Chief bogeyman in this fight is spam). Nobody likes spam (although some people allegedly like Spam), and it’s a good thing that carriers do what they can to stop it. But many carriers argue that if we make access to text messaging and short codes (those 5- and 6- digit phone numbers for texting) nondiscriminatory, they’ll be unable to stop spammers from sending you unsolicited text messages by the truckload, and this simply isn’t true. The FCC’s antidiscrimination rules – which no one denies apply to voice service – prohibit only “unjust and unreasonable discrimination.”. And just like in phone service, where Verizon itself points out that it can disconnect someone for making abusive calls, carriers could block spammers from sending unwanted messages. In fact, right now, all messages sent from short codes are “opt-in,” meaning that they can only send you messages if you ask to receive them. By continuing this policy, carriers could still keep a lid on unsolicited spam in a nondiscriminatory world.
The flip side of the discrimination coin is “corporate values.” That’s right – according to their Content Policy, Verizon wants to make sure that text messages match their “corporate values as well as those of [their] business partners and customers.” But apparently those customers are not able or allowed to decide for themselves what speech they want to receive and what speech they don’t. Likewise, the Mobile Marketing Association’s Common Short Code Primer lists “Acceptable” and “Unacceptable” uses for text messages. And what happens if someone wants to say something that doesn’t match up with a carrier’s corporate values or is deemed legal but not “Acceptable” speech? The carrier can simply choose not to connect that person's short code to its customers, even if those customers affirmatively request to receive that content.

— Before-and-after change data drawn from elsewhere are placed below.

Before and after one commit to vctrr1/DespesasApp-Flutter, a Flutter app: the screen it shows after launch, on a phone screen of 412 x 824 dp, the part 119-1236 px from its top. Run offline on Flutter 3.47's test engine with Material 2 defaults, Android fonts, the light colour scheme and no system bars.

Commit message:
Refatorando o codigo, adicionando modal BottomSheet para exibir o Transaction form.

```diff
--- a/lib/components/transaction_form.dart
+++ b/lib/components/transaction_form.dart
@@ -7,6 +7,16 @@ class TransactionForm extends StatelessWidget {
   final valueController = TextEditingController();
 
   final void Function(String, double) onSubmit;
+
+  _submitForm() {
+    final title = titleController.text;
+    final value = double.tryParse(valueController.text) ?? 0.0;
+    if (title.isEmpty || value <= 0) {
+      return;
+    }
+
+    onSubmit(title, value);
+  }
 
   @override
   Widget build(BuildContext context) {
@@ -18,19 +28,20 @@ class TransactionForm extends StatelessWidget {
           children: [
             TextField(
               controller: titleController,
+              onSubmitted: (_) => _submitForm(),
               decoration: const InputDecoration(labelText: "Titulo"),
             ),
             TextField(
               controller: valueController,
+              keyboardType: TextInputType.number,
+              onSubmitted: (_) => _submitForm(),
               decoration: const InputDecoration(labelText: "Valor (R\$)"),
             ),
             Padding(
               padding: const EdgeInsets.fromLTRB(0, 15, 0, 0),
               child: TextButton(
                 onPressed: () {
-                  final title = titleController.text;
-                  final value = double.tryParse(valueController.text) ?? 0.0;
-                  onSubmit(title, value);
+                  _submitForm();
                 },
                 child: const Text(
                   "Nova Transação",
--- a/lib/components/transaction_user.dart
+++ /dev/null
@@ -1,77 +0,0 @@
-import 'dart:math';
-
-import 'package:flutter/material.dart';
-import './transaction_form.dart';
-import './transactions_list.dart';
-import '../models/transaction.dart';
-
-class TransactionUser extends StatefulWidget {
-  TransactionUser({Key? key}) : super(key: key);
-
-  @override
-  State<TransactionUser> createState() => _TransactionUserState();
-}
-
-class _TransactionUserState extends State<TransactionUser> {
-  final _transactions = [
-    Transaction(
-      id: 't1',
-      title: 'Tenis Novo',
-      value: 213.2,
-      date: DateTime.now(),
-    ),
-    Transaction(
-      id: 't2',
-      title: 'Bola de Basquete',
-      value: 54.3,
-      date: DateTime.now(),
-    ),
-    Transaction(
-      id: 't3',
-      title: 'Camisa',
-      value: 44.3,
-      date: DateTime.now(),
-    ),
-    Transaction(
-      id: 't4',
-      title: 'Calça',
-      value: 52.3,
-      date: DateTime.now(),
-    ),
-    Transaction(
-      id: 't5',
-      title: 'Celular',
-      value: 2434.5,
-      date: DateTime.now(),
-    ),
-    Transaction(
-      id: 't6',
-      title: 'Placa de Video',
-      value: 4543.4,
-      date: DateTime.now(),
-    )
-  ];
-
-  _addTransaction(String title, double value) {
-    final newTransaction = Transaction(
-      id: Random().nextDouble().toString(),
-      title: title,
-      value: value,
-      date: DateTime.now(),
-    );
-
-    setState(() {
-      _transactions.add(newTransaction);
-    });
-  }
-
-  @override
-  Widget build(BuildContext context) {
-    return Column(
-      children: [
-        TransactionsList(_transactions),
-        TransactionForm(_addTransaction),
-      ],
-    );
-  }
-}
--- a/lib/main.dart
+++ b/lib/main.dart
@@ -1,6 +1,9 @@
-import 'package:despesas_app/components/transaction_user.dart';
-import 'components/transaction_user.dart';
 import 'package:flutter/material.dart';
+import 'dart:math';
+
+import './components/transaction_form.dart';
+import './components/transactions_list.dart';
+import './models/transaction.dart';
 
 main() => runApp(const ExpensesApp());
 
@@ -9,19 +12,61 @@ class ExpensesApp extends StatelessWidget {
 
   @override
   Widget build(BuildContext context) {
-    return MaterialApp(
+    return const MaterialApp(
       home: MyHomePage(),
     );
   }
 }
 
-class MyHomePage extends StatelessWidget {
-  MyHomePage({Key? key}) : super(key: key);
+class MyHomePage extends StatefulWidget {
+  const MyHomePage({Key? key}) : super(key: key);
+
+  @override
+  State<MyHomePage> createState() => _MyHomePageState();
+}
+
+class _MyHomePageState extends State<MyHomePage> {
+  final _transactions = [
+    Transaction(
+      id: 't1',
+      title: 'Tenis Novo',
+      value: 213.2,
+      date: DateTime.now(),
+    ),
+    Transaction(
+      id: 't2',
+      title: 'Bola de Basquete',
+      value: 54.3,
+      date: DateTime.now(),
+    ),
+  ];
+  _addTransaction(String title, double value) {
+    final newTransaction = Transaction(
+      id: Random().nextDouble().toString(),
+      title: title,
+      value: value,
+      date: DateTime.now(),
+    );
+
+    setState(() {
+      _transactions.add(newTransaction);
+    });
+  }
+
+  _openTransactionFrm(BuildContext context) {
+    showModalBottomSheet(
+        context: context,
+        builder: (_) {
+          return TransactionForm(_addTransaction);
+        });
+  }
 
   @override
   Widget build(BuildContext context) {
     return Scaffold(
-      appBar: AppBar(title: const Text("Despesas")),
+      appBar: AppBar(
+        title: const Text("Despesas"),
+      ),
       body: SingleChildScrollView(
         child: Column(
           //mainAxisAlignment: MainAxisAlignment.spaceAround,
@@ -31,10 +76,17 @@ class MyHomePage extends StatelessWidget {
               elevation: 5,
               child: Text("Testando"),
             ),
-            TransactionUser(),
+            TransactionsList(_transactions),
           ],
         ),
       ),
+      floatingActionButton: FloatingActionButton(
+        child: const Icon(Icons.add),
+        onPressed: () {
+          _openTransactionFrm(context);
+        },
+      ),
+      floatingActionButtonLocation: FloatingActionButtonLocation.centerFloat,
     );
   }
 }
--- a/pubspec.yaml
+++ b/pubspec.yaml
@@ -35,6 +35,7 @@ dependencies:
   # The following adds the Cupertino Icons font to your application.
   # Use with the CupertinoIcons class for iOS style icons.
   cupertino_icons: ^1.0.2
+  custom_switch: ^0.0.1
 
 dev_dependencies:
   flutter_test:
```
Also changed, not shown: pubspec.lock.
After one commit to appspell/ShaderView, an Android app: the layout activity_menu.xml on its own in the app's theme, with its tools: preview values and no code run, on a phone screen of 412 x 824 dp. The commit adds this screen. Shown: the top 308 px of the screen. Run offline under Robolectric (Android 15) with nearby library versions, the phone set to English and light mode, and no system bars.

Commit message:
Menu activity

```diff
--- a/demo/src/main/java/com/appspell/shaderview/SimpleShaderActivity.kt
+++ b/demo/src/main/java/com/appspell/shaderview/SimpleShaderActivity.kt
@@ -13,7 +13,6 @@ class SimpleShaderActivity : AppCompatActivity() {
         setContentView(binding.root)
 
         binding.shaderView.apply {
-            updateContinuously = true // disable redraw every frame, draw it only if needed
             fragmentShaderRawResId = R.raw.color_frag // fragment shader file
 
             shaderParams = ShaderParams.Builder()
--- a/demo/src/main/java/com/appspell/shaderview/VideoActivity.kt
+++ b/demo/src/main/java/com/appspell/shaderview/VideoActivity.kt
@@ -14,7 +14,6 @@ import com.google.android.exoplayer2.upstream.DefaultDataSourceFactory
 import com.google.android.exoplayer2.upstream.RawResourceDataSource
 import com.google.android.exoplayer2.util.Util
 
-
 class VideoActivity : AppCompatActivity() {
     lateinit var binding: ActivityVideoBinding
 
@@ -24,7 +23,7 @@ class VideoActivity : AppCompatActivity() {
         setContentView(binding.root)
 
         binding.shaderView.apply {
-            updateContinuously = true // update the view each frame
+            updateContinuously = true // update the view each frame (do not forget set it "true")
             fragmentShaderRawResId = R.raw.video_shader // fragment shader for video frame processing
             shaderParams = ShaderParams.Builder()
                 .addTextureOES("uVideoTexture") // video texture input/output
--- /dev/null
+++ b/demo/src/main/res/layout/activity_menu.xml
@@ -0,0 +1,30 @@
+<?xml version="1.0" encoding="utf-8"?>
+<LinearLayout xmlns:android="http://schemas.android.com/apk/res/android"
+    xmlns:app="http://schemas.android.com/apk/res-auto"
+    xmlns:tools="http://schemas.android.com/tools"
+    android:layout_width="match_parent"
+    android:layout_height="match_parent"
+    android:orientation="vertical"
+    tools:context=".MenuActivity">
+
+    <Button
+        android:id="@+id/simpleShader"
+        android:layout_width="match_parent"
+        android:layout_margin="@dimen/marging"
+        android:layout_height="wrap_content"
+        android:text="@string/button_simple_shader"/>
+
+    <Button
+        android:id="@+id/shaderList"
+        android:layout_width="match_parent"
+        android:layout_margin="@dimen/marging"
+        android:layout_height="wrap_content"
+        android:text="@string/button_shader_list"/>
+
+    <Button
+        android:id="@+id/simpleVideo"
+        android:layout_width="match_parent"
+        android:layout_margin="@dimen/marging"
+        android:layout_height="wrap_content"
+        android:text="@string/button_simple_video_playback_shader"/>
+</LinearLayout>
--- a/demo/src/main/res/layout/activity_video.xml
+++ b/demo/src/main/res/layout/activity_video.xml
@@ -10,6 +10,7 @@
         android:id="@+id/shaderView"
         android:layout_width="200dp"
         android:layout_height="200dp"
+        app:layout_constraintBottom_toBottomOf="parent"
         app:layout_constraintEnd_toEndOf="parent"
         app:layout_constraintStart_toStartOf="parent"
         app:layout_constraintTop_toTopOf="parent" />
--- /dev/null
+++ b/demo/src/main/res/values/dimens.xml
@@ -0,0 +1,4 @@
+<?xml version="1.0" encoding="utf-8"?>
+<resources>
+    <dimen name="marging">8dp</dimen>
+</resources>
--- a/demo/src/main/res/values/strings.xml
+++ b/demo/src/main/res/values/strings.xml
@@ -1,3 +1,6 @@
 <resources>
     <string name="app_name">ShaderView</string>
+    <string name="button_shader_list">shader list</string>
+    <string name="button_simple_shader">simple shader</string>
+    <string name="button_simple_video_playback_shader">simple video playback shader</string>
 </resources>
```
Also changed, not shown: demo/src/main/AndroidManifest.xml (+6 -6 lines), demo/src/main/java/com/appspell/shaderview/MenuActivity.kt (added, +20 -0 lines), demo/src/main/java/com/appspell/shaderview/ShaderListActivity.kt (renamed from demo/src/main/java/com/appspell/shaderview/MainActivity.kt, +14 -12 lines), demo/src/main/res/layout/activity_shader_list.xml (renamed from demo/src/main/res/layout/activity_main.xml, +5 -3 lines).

And I sure hope you don’t want to use short codes for the unforgivable crime of criticizing your carrier, because at least on Verizon, messages you send from a short code address “cannot disparage Verizon Wireless or its affiliates.”
In summary: 1) Don’t believe the hype – we can have nondiscrimination without spam; 2) Send someone you love an official Federal Trade Commission anti-phishing e-card; and 3) Read our press release and our letter and its appendix for more information.